Monitoring service levels has always been a fundamental aspect of managing a contact center. However, advanced contact center and customer relationship software has led to an abundance of data and a growing number of reports that have become unmanageable.
This influx of information has become a perplexing problem for contact center managers, as well as C-level executives, who want to make sure their contact center is performing optimally. When you’re spending a considerable amount on contact center system hardware and software, you want to make sure you’re getting its full value, including effective use of data generated. However, you don’t want to get to the point of the proverbial “analysis paralysis.”
Part of the problem is that most contact center managers have simply tacked on new reports as technologies have advanced. This has led to an unwieldy volume of information. As the contact center has evolved, some forms of data have also become far less useful or even obsolete. For example, the average handle time, which used to be one of the most basic metrics for contact centers, has become less beneficial. It increasingly doesn’t tell the story of a complete customer journey. In fact, sustaining optimal AHT rates often causes agents to focus more on speed rather than quality of service.
So what tools are necessary to generate the information needed now to sustain service levels and continuously measure workforce and business performance? Here are the must-haves.
With customer service a key competitive differentiator for companies, speech analytics is no longer just a cool new technology. It’s necessary for identifying customer insights and needs while also uncovering product, operational, system, and procedural issues. Not only does speech analytics help improve service levels, it can also reduce costs and create revenue generating opportunities.

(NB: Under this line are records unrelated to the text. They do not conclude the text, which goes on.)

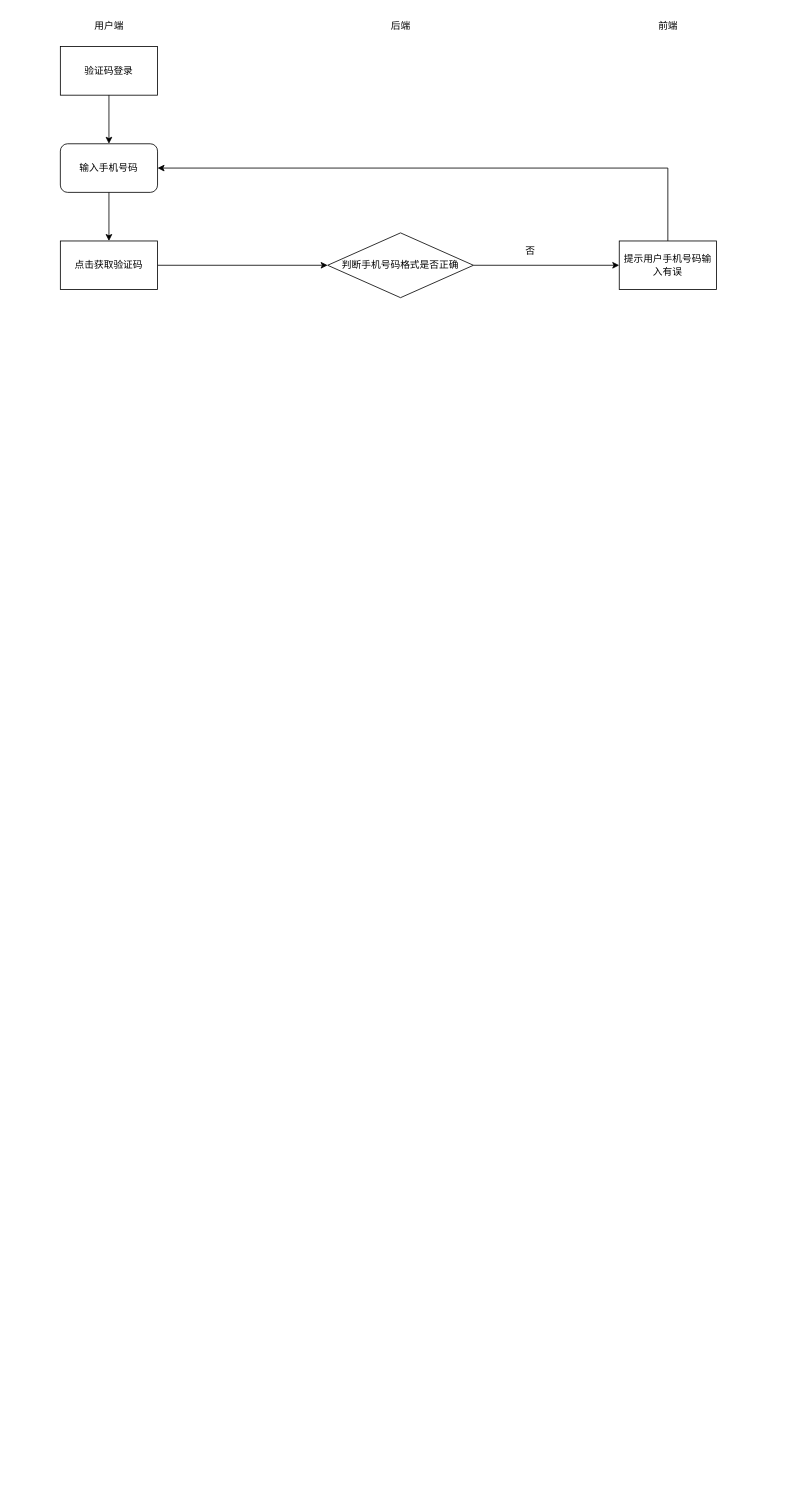
JungleYou/-liuchengtu keeps this draw.io diagram as 未命名绘图.drawio. Above is the earlier version. Source tidied: cells renumbered, new cells numbered last; positions are measured from the earlier drawing's top-left corner, leaving out a move shared by most shapes. Both pictures are drawn from the tidied source at 81%, with x=0, y=0 at pixel (60, 14).
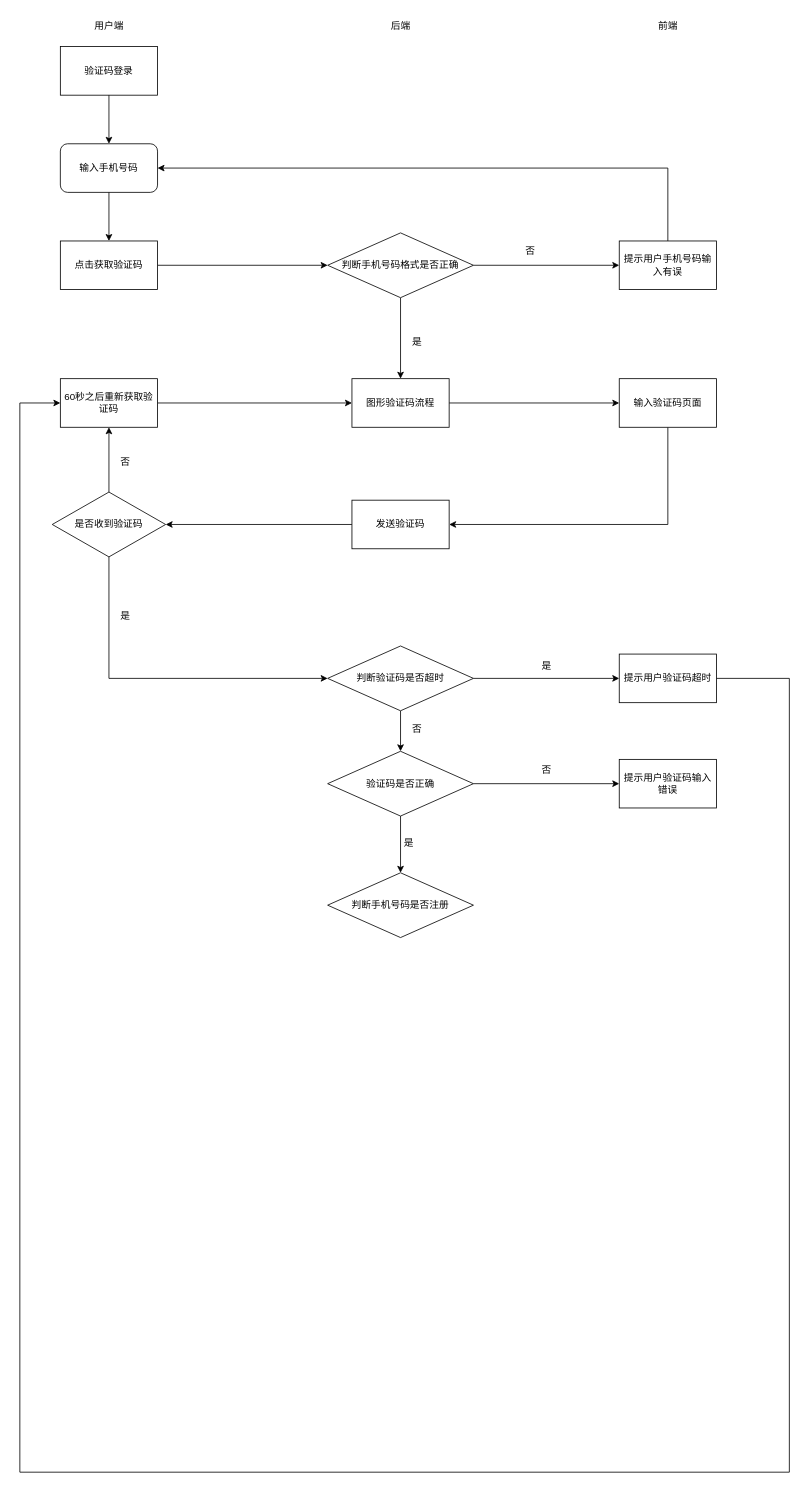
After the change.

Unchanged cells that the change refers to:
```xml
<mxCell id="12" value="判断手机号码格式是否正确" style="rhombus;whiteSpace=wrap;html=1;" parent="1" vertex="1">
  <mxGeometry x="330" y="270" width="180" height="80" as="geometry" />
</mxCell>
```

Diff of the diagram source:
```diff
@@
+    <mxCell id="16" style="edgeStyle=orthogonalEdgeStyle;rounded=0;jettySize=auto;html=1;exitX=0.5;exitY=1;exitDx=0;exitDy=0;entryX=0.5;entryY=0;entryDx=0;entryDy=0;" parent="1" edge="1" source="12" target="18">
+      <mxGeometry relative="1" as="geometry" />
+    </mxCell>
@@
+    <mxCell id="17" style="edgeStyle=orthogonalEdgeStyle;rounded=0;jettySize=auto;html=1;exitX=1;exitY=0.5;exitDx=0;exitDy=0;" parent="1" edge="1" source="18" target="21">
+      <mxGeometry relative="1" as="geometry" />
+    </mxCell>
+    <mxCell id="18" value="图形验证码流程" style="whiteSpace=wrap;html=1;" parent="1" vertex="1">
+      <mxGeometry x="360" y="450" width="120" height="60" as="geometry" />
+    </mxCell>
+    <mxCell id="19" value="是" style="text;html=1;align=center;verticalAlign=middle;strokeColor=none;fillColor=none;" parent="1" vertex="1">
+      <mxGeometry x="420" y="390" width="40" height="30" as="geometry" />
+    </mxCell>
+    <mxCell id="20" style="edgeStyle=orthogonalEdgeStyle;rounded=0;jettySize=auto;html=1;exitX=0.5;exitY=1;exitDx=0;exitDy=0;entryX=1;entryY=0.5;entryDx=0;entryDy=0;" parent="1" edge="1" source="21" target="23">
+      <mxGeometry relative="1" as="geometry" />
+    </mxCell>
+    <mxCell id="21" value="输入验证码页面" style="whiteSpace=wrap;html=1;" parent="1" vertex="1">
+      <mxGeometry x="690" y="450" width="120" height="60" as="geometry" />
+    </mxCell>
+    <mxCell id="22" style="edgeStyle=orthogonalEdgeStyle;rounded=0;jettySize=auto;html=1;exitX=0;exitY=0.5;exitDx=0;exitDy=0;entryX=1;entryY=0.5;entryDx=0;entryDy=0;" parent="1" edge="1" source="23" target="26">
+      <mxGeometry relative="1" as="geometry" />
+    </mxCell>
+    <mxCell id="23" value="发送验证码" style="whiteSpace=wrap;html=1;" parent="1" vertex="1">
+      <mxGeometry x="360" y="600" width="120" height="60" as="geometry" />
+    </mxCell>
+    <mxCell id="24" style="edgeStyle=orthogonalEdgeStyle;rounded=0;jettySize=auto;html=1;exitX=0.5;exitY=0;exitDx=0;exitDy=0;entryX=0.5;entryY=1;entryDx=0;entryDy=0;" parent="1" edge="1" source="26" target="28">
+      <mxGeometry relative="1" as="geometry" />
+    </mxCell>
+    <mxCell id="25" style="edgeStyle=orthogonalEdgeStyle;rounded=0;jettySize=auto;html=1;exitX=0.5;exitY=1;exitDx=0;exitDy=0;entryX=0;entryY=0.5;entryDx=0;entryDy=0;" parent="1" edge="1" source="26" target="32">
+      <mxGeometry relative="1" as="geometry" />
+    </mxCell>
+    <mxCell id="26" value="是否收到验证码" style="rhombus;whiteSpace=wrap;html=1;" parent="1" vertex="1">
+      <mxGeometry x="-10" y="590" width="140" height="80" as="geometry" />
+    </mxCell>
+    <mxCell id="27" style="edgeStyle=orthogonalEdgeStyle;rounded=0;jettySize=auto;html=1;exitX=1;exitY=0.5;exitDx=0;exitDy=0;entryX=0;entryY=0.5;entryDx=0;entryDy=0;" parent="1" edge="1" source="28" target="18">
+      <mxGeometry relative="1" as="geometry" />
+    </mxCell>
+    <mxCell id="28" value="60秒之后重新获取验证码" style="whiteSpace=wrap;html=1;" parent="1" vertex="1">
+      <mxGeometry y="450" width="120" height="60" as="geometry" />
+    </mxCell>
+    <mxCell id="29" value="否" style="text;html=1;align=center;verticalAlign=middle;strokeColor=none;fillColor=none;" parent="1" vertex="1">
+      <mxGeometry x="60" y="538" width="40" height="30" as="geometry" />
+    </mxCell>
+    <mxCell id="30" style="edgeStyle=orthogonalEdgeStyle;rounded=0;jettySize=auto;html=1;exitX=1;exitY=0.5;exitDx=0;exitDy=0;" parent="1" edge="1" source="32" target="35">
+      <mxGeometry relative="1" as="geometry" />
+    </mxCell>
+    <mxCell id="31" style="edgeStyle=orthogonalEdgeStyle;rounded=0;jettySize=auto;html=1;exitX=0.5;exitY=1;exitDx=0;exitDy=0;entryX=0.5;entryY=0;entryDx=0;entryDy=0;" parent="1" edge="1" source="32" target="39">
+      <mxGeometry relative="1" as="geometry" />
+    </mxCell>
+    <mxCell id="32" value="判断验证码是否超时" style="rhombus;whiteSpace=wrap;html=1;" parent="1" vertex="1">
+      <mxGeometry x="330" y="780" width="180" height="80" as="geometry" />
+    </mxCell>
+    <mxCell id="33" value="是" style="text;html=1;align=center;verticalAlign=middle;strokeColor=none;fillColor=none;" parent="1" vertex="1">
+      <mxGeometry x="60" y="728" width="40" height="30" as="geometry" />
+    </mxCell>
+    <mxCell id="34" style="edgeStyle=orthogonalEdgeStyle;rounded=0;jettySize=auto;html=1;exitX=1;exitY=0.5;exitDx=0;exitDy=0;" parent="1" edge="1" source="35" target="28">
+      <mxGeometry relative="1" as="geometry">
+        <Array as="points">
+          <mxPoint x="900" y="820" />
+          <mxPoint x="900" y="1800" />
+          <mxPoint x="-50" y="1800" />
+          <mxPoint x="-50" y="480" />
+        </Array>
+      </mxGeometry>
+    </mxCell>
+    <mxCell id="35" value="提示用户验证码超时" style="whiteSpace=wrap;html=1;" parent="1" vertex="1">
+      <mxGeometry x="690" y="790" width="120" height="60" as="geometry" />
+    </mxCell>
+    <mxCell id="36" value="是" style="text;html=1;align=center;verticalAlign=middle;strokeColor=none;fillColor=none;" parent="1" vertex="1">
+      <mxGeometry x="580" y="790" width="40" height="30" as="geometry" />
+    </mxCell>
+    <mxCell id="37" style="edgeStyle=orthogonalEdgeStyle;rounded=0;jettySize=auto;html=1;exitX=1;exitY=0.5;exitDx=0;exitDy=0;" parent="1" edge="1" source="39" target="41">
+      <mxGeometry relative="1" as="geometry" />
+    </mxCell>
+    <mxCell id="38" style="edgeStyle=orthogonalEdgeStyle;rounded=0;jettySize=auto;html=1;exitX=0.5;exitY=1;exitDx=0;exitDy=0;entryX=0.5;entryY=0;entryDx=0;entryDy=0;" parent="1" edge="1" source="39" target="42">
+      <mxGeometry relative="1" as="geometry" />
+    </mxCell>
+    <mxCell id="39" value="验证码是否正确" style="rhombus;whiteSpace=wrap;html=1;" parent="1" vertex="1">
+      <mxGeometry x="330" y="910" width="180" height="80" as="geometry" />
+    </mxCell>
+    <mxCell id="40" value="否" style="text;html=1;align=center;verticalAlign=middle;strokeColor=none;fillColor=none;" parent="1" vertex="1">
+      <mxGeometry x="420" y="868" width="40" height="30" as="geometry" />
+    </mxCell>
+    <mxCell id="41" value="提示用户验证码输入错误" style="whiteSpace=wrap;html=1;" parent="1" vertex="1">
+      <mxGeometry x="690" y="920" width="120" height="60" as="geometry" />
+    </mxCell>
+    <mxCell id="42" value="判断手机号码是否注册" style="rhombus;whiteSpace=wrap;html=1;" parent="1" vertex="1">
+      <mxGeometry x="330" y="1060" width="180" height="80" as="geometry" />
+    </mxCell>
+    <mxCell id="43" value="否" style="text;html=1;align=center;verticalAlign=middle;strokeColor=none;fillColor=none;" parent="1" vertex="1">
+      <mxGeometry x="580" y="918" width="40" height="30" as="geometry" />
+    </mxCell>
+    <mxCell id="44" value="是" style="text;html=1;align=center;verticalAlign=middle;strokeColor=none;fillColor=none;" parent="1" vertex="1">
+      <mxGeometry x="410" y="1008" width="40" height="30" as="geometry" />
+    </mxCell>
```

More customers than ever before are also using digital channels like email, chat, SMS, and social media. These customer interactions need a form of unified processing to sustain service levels, just as the voice channel is measured. Text analytics uses both algorithmic approaches and natural language processing to process and extract beneficial information from unstructured text and to generate actionable insights. Text analytics can be used in a number of important ways from improving routing to helping agents when interactions are escalated.
Monitoring agent performance continues to be an important aspect of workforce management. Desktop analytics enables deep insights into both contact center and back office performance levels by collecting and evaluating data for every application login, screen navigation, mouse selection, field entry, and more. This increased level of visibility offers
- Assurance that agents are adhering to website usage policies and work schedules
- Monitoring of productivity levels
- Analysis of processes from start to finish to measure handle time and to identify redundancies and inefficiencies
Cross Channel Analytics
Customers are far less likely now to use just one channel during an interaction and throughout their journeys. Thus, they need to be tracked across all channels that they use. Cross channel analytics captures this information, whether a customer is using just email and a voice channel over the course of their entire journey or is using five different channels in a single interaction. Interaction analytics tools that capture cross channel interaction data is essential for uncovering root causes of customer complaints, better understanding of customer behaviors, improving agent performance, and planning future interactions.
This advanced source of data provides functionality that can enable you to use intelligence from thousands of customers to take quick action. Predictive analytics mines recorded interactions to uncover intelligence necessary for building customer service strategies that improve the overall customer experience.
Net Promoter Score
Customer loyalty has long been a challenging metric to monitor. Different than customer satisfaction, it is more tied to revenue growth. This led to the development of the Net Promoter Score by Fred Reichheld, Bain & Company, and Satmetrix. First introduced in 2003 in the Harvard Business Review, NPS is now used by more than two-thirds of Fortune 1000 companies.
The tool measures loyalty occurring between a company and a provider. The provider can be the company, but it can also be an employer or even a specific department within a company. The Net Promoter Score is calculated on the response of just one question – How likely is it that you would recommend our company, product, or service to a friend or colleague? The answers are scored on a scale from one to 10. Those that answer a nine or 10 are considered to be promoters who are likely to have value-creating behaviors such as making referrals and buying more. Those with a score between zero and six are detractors that can hurt the growth of a provider. Individuals with responses of seven or eight are passives that are unlikely to impact the provider’s success or failure.
The main purpose of the NPS is to identify the level of customer loyalty to understand if customers will likely buy again, provide referrals, or defect to a competitor. For many industries, passives who give ratings of seven or eight are likely to move on to another provider. Thus, keeping scores high should be a key focus for companies that are closely measuring their performance and success.
Information, metrics, analytics, and data drive the success of every contact center. Yet, they are all evolving as technologies continue to offer new levels of providing service. Staying on top of what needs to be monitored is an essential part of being productive and ensuring service levels continuously meet customer expectations.
About the author:
Walter Lash, the Director of Business Consultation for Virtual Hold Technology, is a highly regarded contact center strategist and analyst with over 15 years of contact center experience. He is currently in charge of optimizing VHT’s platform to best achieve client service goals while utilizing the solution to maximize caller experience.